# What you should do
Among the entries that follow, some lines contain the word "Volume". Show all of them.

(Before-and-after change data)
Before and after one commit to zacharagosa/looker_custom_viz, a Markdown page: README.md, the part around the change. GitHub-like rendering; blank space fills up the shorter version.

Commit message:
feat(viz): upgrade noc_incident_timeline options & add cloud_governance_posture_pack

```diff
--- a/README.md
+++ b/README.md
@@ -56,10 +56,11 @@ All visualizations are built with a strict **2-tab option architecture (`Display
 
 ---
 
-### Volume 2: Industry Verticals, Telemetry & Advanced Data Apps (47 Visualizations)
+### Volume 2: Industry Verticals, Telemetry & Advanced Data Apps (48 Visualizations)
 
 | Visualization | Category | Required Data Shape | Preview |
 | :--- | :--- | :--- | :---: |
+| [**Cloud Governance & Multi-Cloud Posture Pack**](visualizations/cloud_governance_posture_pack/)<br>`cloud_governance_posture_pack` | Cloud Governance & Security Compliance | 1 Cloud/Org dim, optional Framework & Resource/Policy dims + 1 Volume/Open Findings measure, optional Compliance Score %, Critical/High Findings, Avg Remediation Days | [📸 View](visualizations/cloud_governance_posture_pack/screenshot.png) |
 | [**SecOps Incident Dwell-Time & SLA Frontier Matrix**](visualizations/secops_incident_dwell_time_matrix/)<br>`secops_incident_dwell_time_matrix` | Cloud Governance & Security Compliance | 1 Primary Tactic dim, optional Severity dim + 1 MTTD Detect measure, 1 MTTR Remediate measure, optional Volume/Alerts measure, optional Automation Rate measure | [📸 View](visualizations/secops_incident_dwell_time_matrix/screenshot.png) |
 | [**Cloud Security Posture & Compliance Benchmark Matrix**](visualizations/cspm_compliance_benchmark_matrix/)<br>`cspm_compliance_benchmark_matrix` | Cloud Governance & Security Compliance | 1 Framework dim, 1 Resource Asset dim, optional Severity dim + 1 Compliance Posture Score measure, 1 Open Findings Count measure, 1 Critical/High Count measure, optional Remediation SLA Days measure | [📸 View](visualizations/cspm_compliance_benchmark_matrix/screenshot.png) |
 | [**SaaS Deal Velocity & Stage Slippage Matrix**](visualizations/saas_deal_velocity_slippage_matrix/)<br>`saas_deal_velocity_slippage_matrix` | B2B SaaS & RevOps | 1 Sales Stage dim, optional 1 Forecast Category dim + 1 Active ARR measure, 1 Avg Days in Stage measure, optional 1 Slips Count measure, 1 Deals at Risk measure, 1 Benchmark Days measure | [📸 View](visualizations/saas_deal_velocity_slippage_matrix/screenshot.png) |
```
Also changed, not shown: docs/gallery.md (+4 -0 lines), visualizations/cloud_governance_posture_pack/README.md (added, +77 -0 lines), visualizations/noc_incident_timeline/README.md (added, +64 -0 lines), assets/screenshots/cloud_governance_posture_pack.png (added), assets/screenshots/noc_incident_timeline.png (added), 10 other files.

# Task response
-### Volume 2: Industry Verticals, Telemetry & Advanced Data Apps (47 Visualizations)
+### Volume 2: Industry Verticals, Telemetry & Advanced Data Apps (48 Visualizations)
+| [**Cloud Governance & Multi-Cloud Posture Pack**](visualizations/cloud_governance_posture_pack/)<br>`cloud_governance_posture_pack` | Cloud Governance & Security Compliance | 1 Cloud/Org dim, optional Framework & Resource/Policy dims + 1 Volume/Open Findings measure, optional Compliance Score %, Critical/High Findings, Avg Remediation Days | [📸 View](visualizations/cloud_governance_posture_pack/screenshot.png) |
 | [**SecOps Incident Dwell-Time & SLA Frontier Matrix**](visualizations/secops_incident_dwell_time_matrix/)<br>`secops_incident_dwell_time_matrix` | Cloud Governance & Security Compliance | 1 Primary Tactic dim, optional Severity dim + 1 MTTD Detect measure, 1 MTTR Remediate measure, optional Volume/Alerts measure, optional Automation Rate measure | [📸 View](visualizations/secops_incident_dwell_time_matrix/screenshot.png) |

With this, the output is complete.